- **Source material**

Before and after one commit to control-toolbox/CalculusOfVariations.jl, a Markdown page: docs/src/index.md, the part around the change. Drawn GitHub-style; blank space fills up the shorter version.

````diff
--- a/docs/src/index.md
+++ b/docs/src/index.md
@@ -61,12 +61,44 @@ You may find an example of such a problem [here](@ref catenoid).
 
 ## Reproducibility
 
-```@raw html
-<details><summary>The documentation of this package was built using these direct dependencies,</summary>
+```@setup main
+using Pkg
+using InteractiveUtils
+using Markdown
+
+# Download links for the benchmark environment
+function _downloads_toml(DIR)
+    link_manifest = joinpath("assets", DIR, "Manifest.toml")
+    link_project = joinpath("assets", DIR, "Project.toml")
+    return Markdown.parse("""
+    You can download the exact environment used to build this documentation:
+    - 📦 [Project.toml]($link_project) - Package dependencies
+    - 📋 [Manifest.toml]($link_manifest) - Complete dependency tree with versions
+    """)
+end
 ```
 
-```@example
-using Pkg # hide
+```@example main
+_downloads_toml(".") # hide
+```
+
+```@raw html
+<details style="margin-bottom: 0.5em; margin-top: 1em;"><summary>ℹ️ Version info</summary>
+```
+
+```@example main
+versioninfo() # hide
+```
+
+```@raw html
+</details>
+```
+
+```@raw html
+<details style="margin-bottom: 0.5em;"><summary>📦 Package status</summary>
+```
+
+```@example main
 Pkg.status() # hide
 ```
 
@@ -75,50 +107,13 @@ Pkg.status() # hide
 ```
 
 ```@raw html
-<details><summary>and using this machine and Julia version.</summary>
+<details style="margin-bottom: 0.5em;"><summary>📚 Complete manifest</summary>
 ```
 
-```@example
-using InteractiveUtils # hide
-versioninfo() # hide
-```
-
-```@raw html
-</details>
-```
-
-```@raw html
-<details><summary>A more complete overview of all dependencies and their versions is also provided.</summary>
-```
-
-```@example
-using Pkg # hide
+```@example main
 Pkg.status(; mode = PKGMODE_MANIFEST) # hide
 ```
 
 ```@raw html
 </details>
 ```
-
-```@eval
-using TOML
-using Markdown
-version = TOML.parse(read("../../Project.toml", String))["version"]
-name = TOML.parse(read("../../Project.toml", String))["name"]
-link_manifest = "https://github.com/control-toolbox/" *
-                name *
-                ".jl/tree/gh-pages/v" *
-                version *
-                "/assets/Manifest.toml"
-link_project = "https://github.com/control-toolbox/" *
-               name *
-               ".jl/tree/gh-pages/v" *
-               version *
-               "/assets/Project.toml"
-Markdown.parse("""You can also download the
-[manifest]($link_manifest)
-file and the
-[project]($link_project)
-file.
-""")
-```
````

- **Work to be completed**
Once you have read the entries, repeat them all exactly.

- **Written reply**
Before and after one commit to control-toolbox/CalculusOfVariations.jl, a Markdown page: docs/src/index.md, the part around the change. Drawn GitHub-style; blank space fills up the shorter version.

````diff
--- a/docs/src/index.md
+++ b/docs/src/index.md
@@ -61,12 +61,44 @@ You may find an example of such a problem [here](@ref catenoid).
 
 ## Reproducibility
 
-```@raw html
-<details><summary>The documentation of this package was built using these direct dependencies,</summary>
+```@setup main
+using Pkg
+using InteractiveUtils
+using Markdown
+
+# Download links for the benchmark environment
+function _downloads_toml(DIR)
+    link_manifest = joinpath("assets", DIR, "Manifest.toml")
+    link_project = joinpath("assets", DIR, "Project.toml")
+    return Markdown.parse("""
+    You can download the exact environment used to build this documentation:
+    - 📦 [Project.toml]($link_project) - Package dependencies
+    - 📋 [Manifest.toml]($link_manifest) - Complete dependency tree with versions
+    """)
+end
 ```
 
-```@example
-using Pkg # hide
+```@example main
+_downloads_toml(".") # hide
+```
+
+```@raw html
+<details style="margin-bottom: 0.5em; margin-top: 1em;"><summary>ℹ️ Version info</summary>
+```
+
+```@example main
+versioninfo() # hide
+```
+
+```@raw html
+</details>
+```
+
+```@raw html
+<details style="margin-bottom: 0.5em;"><summary>📦 Package status</summary>
+```
+
+```@example main
 Pkg.status() # hide
 ```
 
@@ -75,50 +107,13 @@ Pkg.status() # hide
 ```
 
 ```@raw html
-<details><summary>and using this machine and Julia version.</summary>
+<details style="margin-bottom: 0.5em;"><summary>📚 Complete manifest</summary>
 ```
 
-```@example
-using InteractiveUtils # hide
-versioninfo() # hide
-```
-
-```@raw html
-</details>
-```
-
-```@raw html
-<details><summary>A more complete overview of all dependencies and their versions is also provided.</summary>
-```
-
-```@example
-using Pkg # hide
+```@example main
 Pkg.status(; mode = PKGMODE_MANIFEST) # hide
 ```
 
 ```@raw html
 </details>
 ```
-
-```@eval
-using TOML
-using Markdown
-version = TOML.parse(read("../../Project.toml", String))["version"]
-name = TOML.parse(read("../../Project.toml", String))["name"]
-link_manifest = "https://github.com/control-toolbox/" *
-                name *
-                ".jl/tree/gh-pages/v" *
-                version *
-                "/assets/Manifest.toml"
-link_project = "https://github.com/control-toolbox/" *
-               name *
-               ".jl/tree/gh-pages/v" *
-               version *
-               "/assets/Project.toml"
-Markdown.parse("""You can also download the
-[manifest]($link_manifest)
-file and the
-[project]($link_project)
-file.
-""")
-```
````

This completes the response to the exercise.